But if you’re worried that shirtless, ripped men don’t get their due, fret no more. There’s enough chiseled beefcake on display worthy of an Abercrombie and Fitch commercial. But the men are clearly interlopers in a woman’s world. While Cirque shows aren’t known for their narrative story, the Cirque du Soleil web site provides a more detailed explanation to fill in the gaps of the drama unfolding on stage amidst a spectacular display of visual and sonic wizardry. The creative team drew their inspiration from Shakespeare’s The Tempest as well as Elizabethan sources, but at its core, it’s your basic boy meets girl paradigm where [spoiler alert] love triumphs in the end. Romeo and Miranda are our two star-crossed young lovers who are brought together by Miranda’s mother, the powerful rock goddess warrior Prospera. But their love is threatened by Miranda’s protective (and jealous) pet Cali, a half lizard, half human. True to Cirque fashion, Lizard Man starts the pre-show off with some comical antics with the audience, helping himself to audience members’ popcorn, climbing every which way throughout the enclosed tent/arena and working his tail in a way that’s hard to take your eyes off him.
One of the most striking set pieces of Amaluna is the giant glass water-bowl which sits center stage. And nowhere is it used more tantalizingly that when Romeo first lays eyes on Miranda. Miranda is performing some stunning aerial work when she suddenly plunges into the water. Romeo watches from afar, transfixed by her beauty. Romeo makes his presence known and there is a tender playful moment when she kicks water on him. His shirt gets wet, leaving our hero no choice but to take it off, revealing his enviable torso. The audience gasps in approval. But their tender romance is short-lived. It’s not long before the Warrior Queen intervenes and separates the young lovers. But don’t despair, true to Cirque tradition, there are plenty of gravity-defying spectacular gymnastic feats to keep you on the edge of your seat while wondering if Romeo and Miranda will be reunited.

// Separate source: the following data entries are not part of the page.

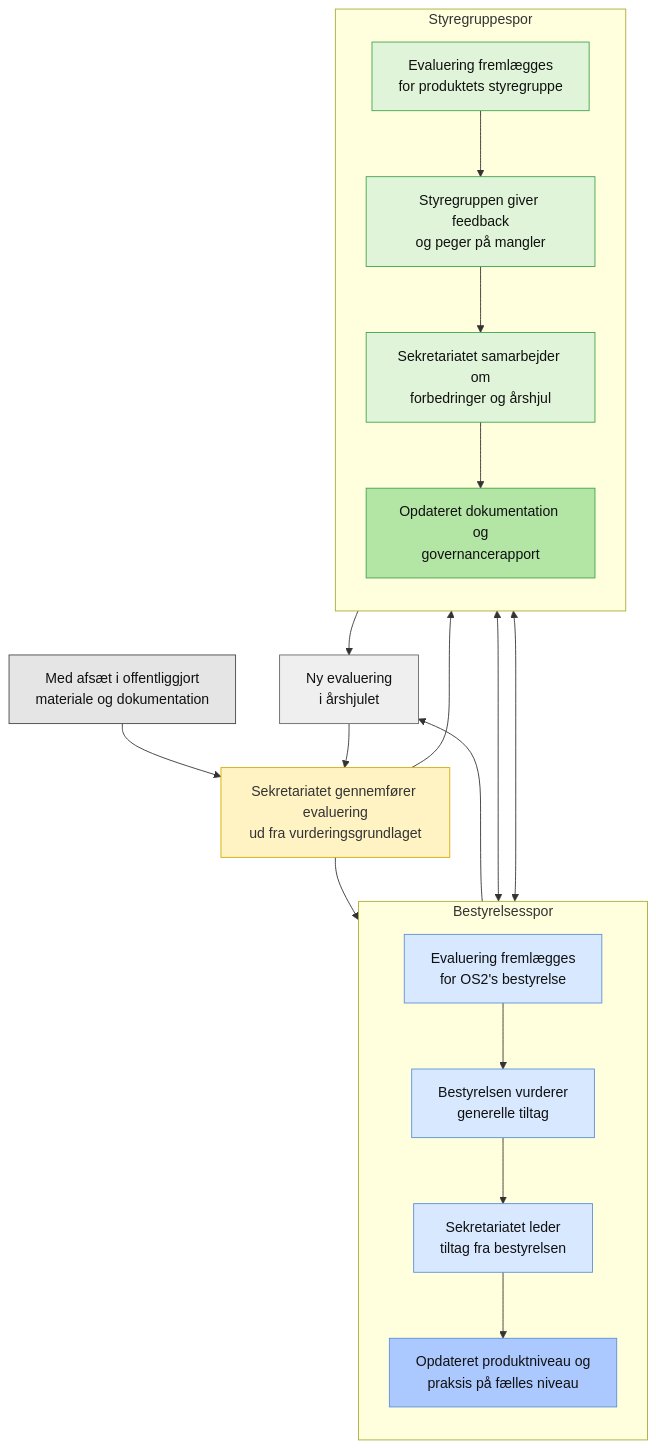
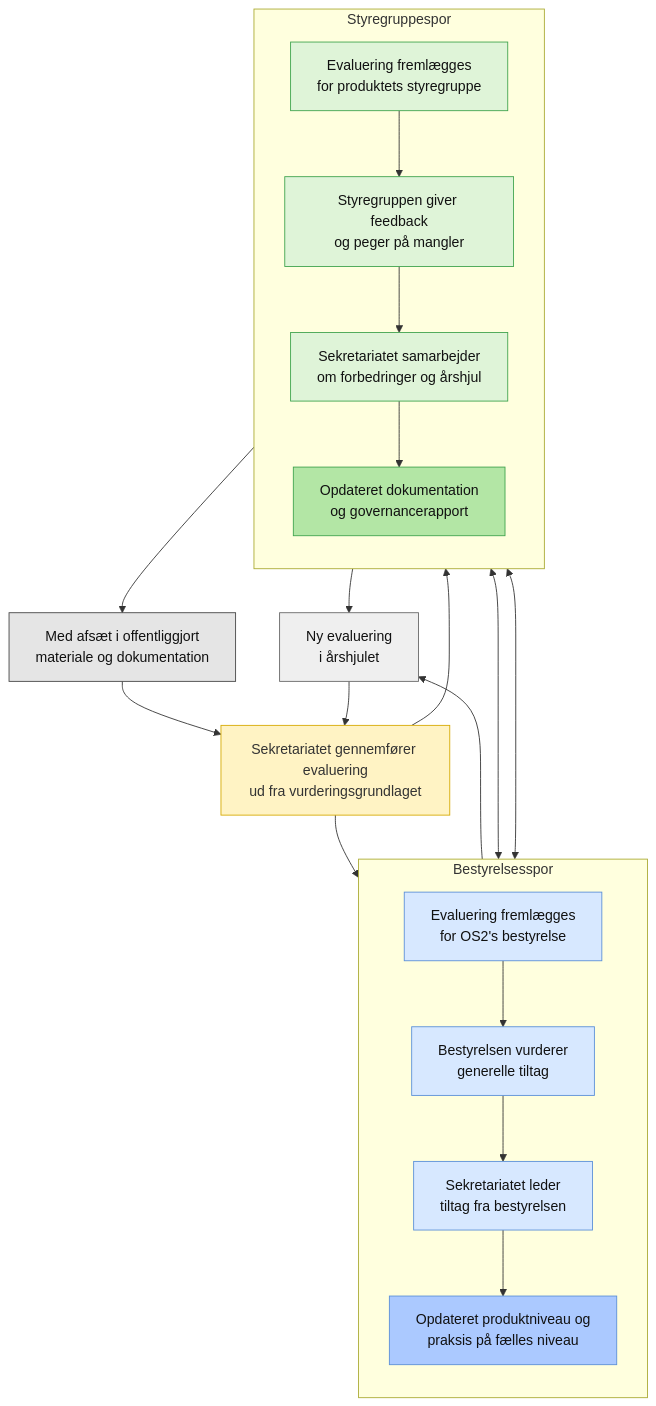
One commit to OS2offdig/os2-product-reviews changed the diagram in docs/audits.md. Above: the diagram before and after it, drawn with Mermaid. The commit also changed 4 other files, not shown here.

````diff
--- a/docs/audits.md
+++ b/docs/audits.md
@@ -19,63 +19,64 @@
 ```mermaid
 flowchart TD
 
 %% --- Styles ---
 classDef start fill:#E5E5E5,stroke:#444,color:#111;
 classDef eval fill:#FFF3C4,stroke:#D6A900,color:#333;
 
 classDef board fill:#D7E8FF,stroke:#5A8FD8,color:#111;
 classDef boardOut fill:#ABC9FF,stroke:#5A8FD8,color:#111;
 
 classDef sg fill:#DFF4D8,stroke:#3FA34D,color:#111;
 classDef sgOut fill:#B3E6A5,stroke:#3FA34D,color:#111;
 
 classDef loop fill:#EFEFEF,stroke:#666,color:#111;
 
 
 %% --- Top: fælles start ---
 A[Med afsæt i offentliggjort<br/>materiale og dokumentation]:::start
 B[Sekretariatet gennemfører evaluering<br/>ud fra vurderingsgrundlaget]:::eval
 
 A --> B
 
 %% --- Lanes via subgraphs ---
 subgraph L[Bestyrelsesspor]
 direction TB
 C1[Evaluering fremlægges<br/>for OS2's bestyrelse]:::board
 D1[Bestyrelsen vurderer<br/>generelle tiltag]:::board
 E1[Sekretariatet leder<br/>tiltag fra bestyrelsen]:::board
 F1[Opdateret produktniveau og<br/>praksis på fælles niveau]:::boardOut
 end
 
 subgraph R[Styregruppespor]
 direction TB
 C2[Evaluering fremlægges<br/>for produktets styregruppe]:::sg
 D2[Styregruppen giver feedback<br/>og peger på mangler]:::sg
-E2[Sekretariatet samarbejder om<br/>forbedringer og årshjul]:::sg
-F2[Opdateret dokumentation og<br/>governancerapport]:::sgOut
+E2[Sekretariatet samarbejder<br/>om forbedringer og årshjul]:::sg
+F2[Opdateret dokumentation<br/>og governancerapport]:::sgOut
 end
 
 %% --- Flows for sporene ---
 B --> C1
 B --> C2
 
 C1 --> D1
 C2 --> D2
 
 D1 --> E1
 D2 --> E2
 
 E1 --> F1
 E2 --> F2
 
 %% --- Cross-links ---
 D1 <---> D2
 E1 <---> E2
 
 %% --- Bottom loop ---
 G[Ny evaluering<br/>i årshjulet]:::loop
 
 F1 --> G
 F2 --> G
 G --> B
+F2 --> A
 ```
````
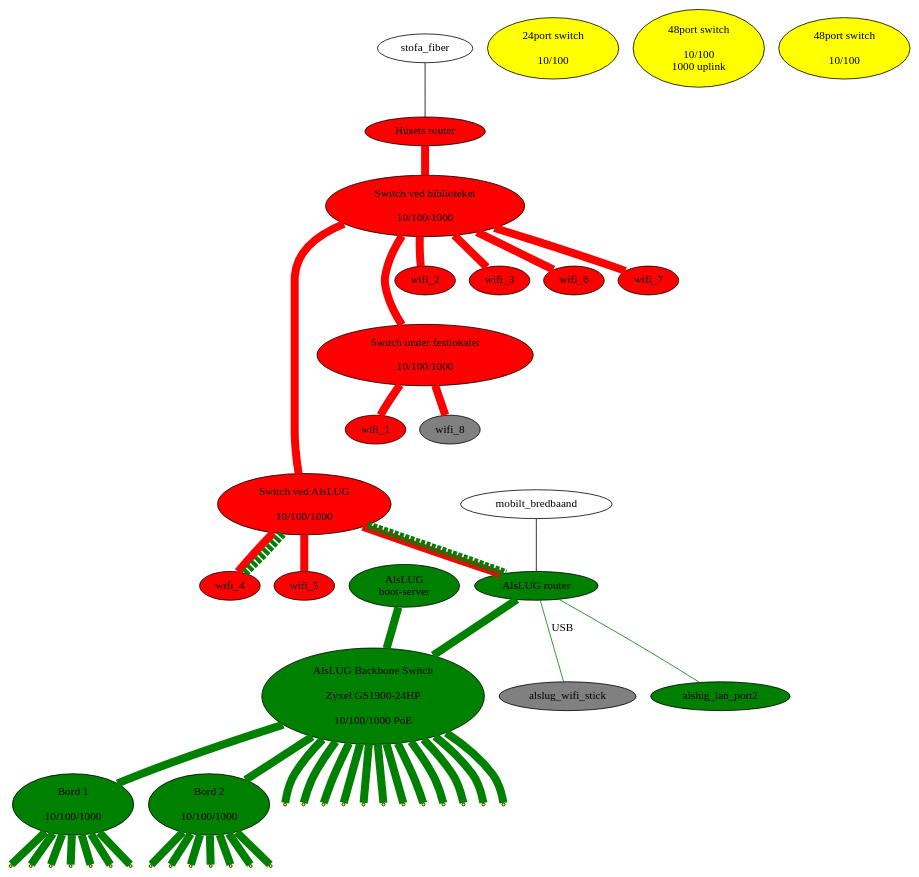
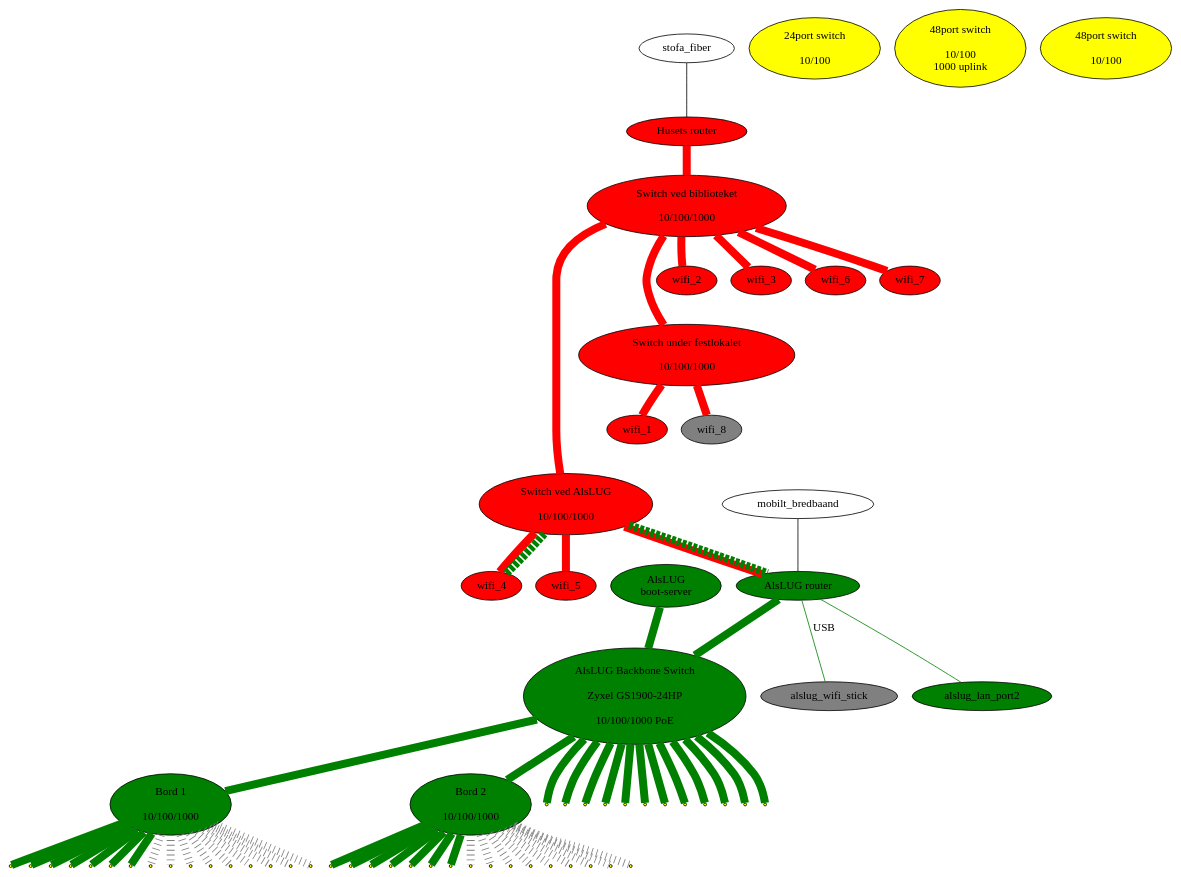
One commit to alslug/alslug.dk changed the diagram in projekter/network.dot. Above: the diagram before and after it, drawn with Graphviz.

```diff
--- a/projekter/network.dot
+++ b/projekter/network.dot
@@ -1,69 +1,77 @@
 digraph xxx {
 #  link_12a [ shape=point ];
 #  link_12b [ shape=point ];
 #  link_12c [ shape=point ];
   edge [ dir=none penwidth=10 ];
 
   node [ style=filled fillcolor=red ];
   husets_router [ label="Husets router" ];
   husets_switch_1 [ label="Switch ved biblioteket\n\n 10/100/1000" ];
   husets_switch_2 [ label="Switch ved AlsLUG\n\n 10/100/1000" ];
   festlokale_switch [ label="Switch under festlokalet\n\n 10/100/1000" ];
   wifi_1 wifi_2 wifi_3 wifi_4 wifi_5 wifi_6 wifi_7;
   wifi_8 [ fillcolor=gray ];
   
   node [ style=filled fillcolor=green ];
   alslug_router [ label="AlsLUG router" ];
   alslug_gl_bootserver [ label="AlsLUG\nboot-server" ];
   alslug_backbone_switch [ label="AlsLUG Backbone Switch\n\nZyxel GS1900-24HP\n\n10/100/1000 PoE"];
   bord_1 [ label="Bord 1\n\n10/100/1000"];
   bord_2 [ label="Bord 2\n\n10/100/1000"];
   alslug_wifi_stick alslug_lan_port2;
   
   // Udstyr som pt ikke bruges
   node [ style=filled fillcolor=yellow ];
   switch_24p      [ label="24port switch\n\n10/100"];
   switch_48p      [ label="48port switch\n\n10/100\n1000 uplink"];
   switch_48p_poe  [ label="48port switch\n\n10/100"];
   
   node [ style=normal ];
   // Internet forbindelser
   stofa_fiber      -> husets_router [ penwidth=1 fillcolor=black style=filled ];
   mobilt_bredbaand -> alslug_router [ penwidth=1 fillcolor=black style=filled ];
   
   // Husets forbindelser
   edge  [ color=red style=solid ];
   husets_router -> husets_switch_1 -> { wifi_2 wifi_3 wifi_6 wifi_7 };
   husets_switch_1 -> husets_switch_2 -> { wifi_4 wifi_5 alslug_router};
   husets_switch_1 -> festlokale_switch -> { wifi_1 wifi_8 };
 
   // VLAN forbindelser over bakkensbros netværk
   edge  [ color=green style=dashed ];
   husets_switch_2 -> { alslug_router wifi_4 };
 
   alslug_wifi_stick [ fillcolor=gray style=filled ];
 
   // Interne forbindelser
   edge [ color=green style=solid ];
   node [ shape=point ];
   {alslug_router alslug_gl_bootserver} -> alslug_backbone_switch -> { bord_1 bord_2 
                   vindue_left_12  vindue_left_11  vindue_left_10  vindue_left_9
                   vindue_center_8 vindue_center_7 vindue_center_6 vindue_center_5
                   vindue_right_4  vindue_right_3  vindue_right_2  vindue_right_1
                   }
  
   alslug_router -> alslug_wifi_stick [ penwidth=1 label="USB" ];
   alslug_router -> alslug_lan_port2 [ penwidth=1 ];
   
   bord_1 -> {
                   bord_1_1 bord_1_2 bord_1_3 bord_1_4
                   bord_1_5 bord_1_6 bord_1_7
                 };
+  bord_1 -> {
+                  bord_1_8 bord_1_9 bord_1_10 bord_1_11
+                  bord_1_12 bord_1_13 bord_1_14 bord_1_15 bord_1_16
+                } [ style=dotted color=gray ];
   bord_2 -> {
                   bord_2_1 bord_2_2 bord_2_3 bord_2_4
                   bord_2_5 bord_2_6 bord_2_7
                 };
+  bord_2 -> {
+                  bord_2_8 bord_2_9 bord_2_10 bord_2_11
+                  bord_2_12 bord_2_13 bord_2_14 bord_2_15 bord_2_16
+                } [ style=dotted color=gray ];
                 
   edge [ color=invis ];
   husets_switch_1 -> wifi_2 -> festlokale_switch -> wifi_1 -> husets_switch_2;
 }
```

The beauty of Cirque du Soleil is its unique ability to delight and overwhelm the senses. From an audience perspective, there’s so much going on visually and sonically that it requires your full attention. Which of course is part of the magic. For a brief two hours, the audience is transported to a mythical place and plunged into a state of childlike wonder. And from my point of view, it’s an infinitely better alternative than artificial stimulants or an hour in a therapist’s office.
Internationally celebrated costume designer, Mèrèdith Caron, has created stunning costumes to match the fantastical feats of acrobatics. Anyone who’s been to a Cirque show knows that there’s a humorous subplot to offset the main story. This time around, the comedic portion of the show was scaled down, ostensibly at the discretion of the creative team. This was an aspect that I would have liked to have been more developed and integrated into the show, as it has in other Cirque shows. During intermission, I spoke to two members of the audience who became unwitting volunteers in the comedic subplot, another standard feature of most cirque shows. It turns out these two have performed in Cirque shows themselves but were here to enjoy the show as audience members. They mentioned that while these performers make the impossible look easy, that is all part of the illusion. They attested that it’s extremely challenging work and that while precautions are always taken to protect their artists, there is always a level of risk.
There was another segment of the show involving a woman surrounded by what appeared to be a skeleton of large bones. She painstakingly assembled the bones using mostly her feet while balancing them on her body. The audience seemed spellbound, but I found this part of the show somewhat unsatisfying, reminding me of assembling furniture from IKEA. Or in Shakespearean terms, “much ado about nothing.” Fortunately, the more fast-paced, action-oriented acrobatics resumed for the remainder of the show, more in keeping with Cirque du Soleil theatrics. In the end, in case you were wondering, Romeo manages to subdue the Lizard Man, allowing his and Miranda’s relationship to blossom, unfettered. I suppose it might’ve been more appropriate in a world celebrating women for Miranda to emerge as the hero, but as they say, all’s well that ends well.
Featured photo credit: Matt Beard
Secondary photo credit: Martin Girard
ABOUT THE AUTHOR
Steve Gottfried is a native Angeleno and has worked in the television industry for the past twenty-something years. During that time, he's written for television shows ranging from Ghost Whisperer to L.A. Dragnet and enjoys traveling to New York and beyond to catch the latest in live theater.